- Data center distribution.
- Big data.
Mission Critical vs. Good Enough
Take the time to understand the workloads, applications, and data instances which will be running within your data center. This means classifying the workloads based on their priority. In those situations, it’s important to conduct a Business Impact Analysis (BIA) to truly understand the value of various data and infrastructure components. The results of a BIA are very descriptive and indicate which systems should run in high-availability
Tier III data centers. Furthermore, it will help determine which systems must have higher uptime requirements versus those with a lower priority.
Network Bandwidth and Latency
With the increase of traffic moving through the Internet, there is a greater demand for more bandwidth and less latency. As discussed earlier, it’s important to have your data reside closer to your users as well as the applications or workloads which are being accessed. Where data may have not fluctuated too much in the past, current demands are much different.
Balancing the Workload, Continuity and Disaster Recovery
Selecting a colocation provider goes well beyond just choosing their internal features and offerings. Companies looking to move to a provider platform must know what they are deploying, the continuity metrics of their infrastructure and incorporate disaster recovery into their planning.
Various technologies can affect how well a data center performs. The distance the data has to travel and the amount of bandwidth provided by a colocation provider can mean the difference between a great user experience and a failed colocation deployment. Cloud computing has created a greater dependency on WAN technologies and virtualization has enabled significantly more powerful servers and more dense storage. With these new technologies come new considerations around how this type of data is being stored and delivered. When selecting the right colocation provider, make sure that their infrastructure is capable of growing with the needs of your organization.

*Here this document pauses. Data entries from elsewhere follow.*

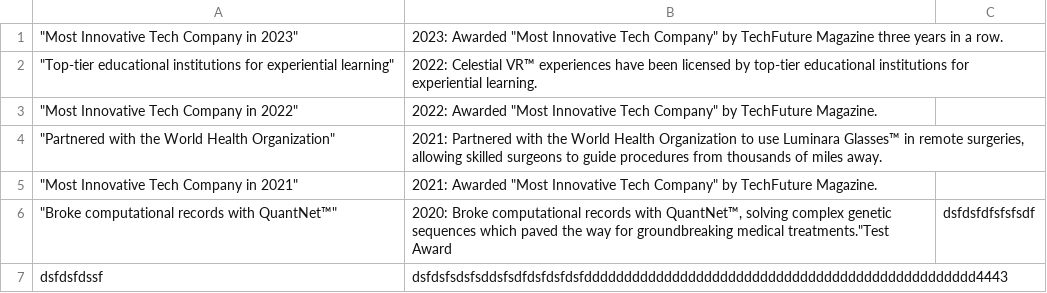
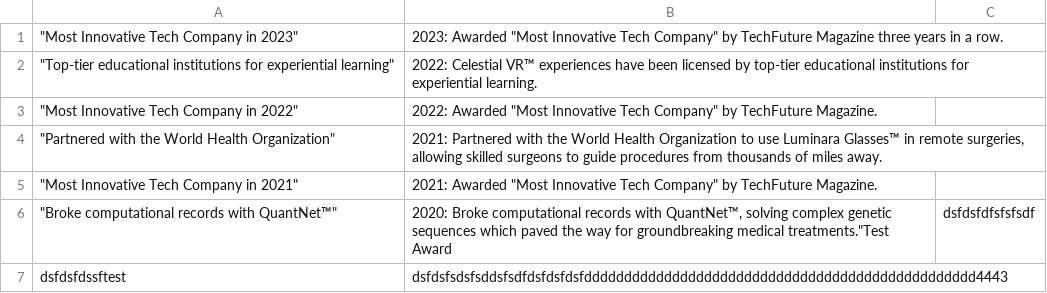
Before and after one commit to BCoop123/Company-Website, a CSV file: data/awards/awards.csv, drawn as a sheet.

```diff
--- a/data/awards/awards.csv
+++ b/data/awards/awards.csv
@@ -6,2 +6,2 @@
 """Broke computational records with QuantNet™""","2020: Broke computational records with QuantNet™, solving complex genetic sequences which paved the way for groundbreaking medical treatments.""Test Award","dsfdsfdfsfsfsdf"
-"dsfdsfdssf","dsfdsfsdsfsddsfsdfdsfdsfdsfddddddddddddddddddddddddddddddddddddddddddddddddd4443"
+"dsfdsfdssftest","dsfdsfsdsfsddsfsdfdsfdsfdsfddddddddddddddddddddddddddddddddddddddddddddddddd4443"
```
Also changed, not shown: 1 other file.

To get more insight on how to analyize the workload and other colocation selection best practices download the complete Data Center Knowledge Guide to Colocation Selection.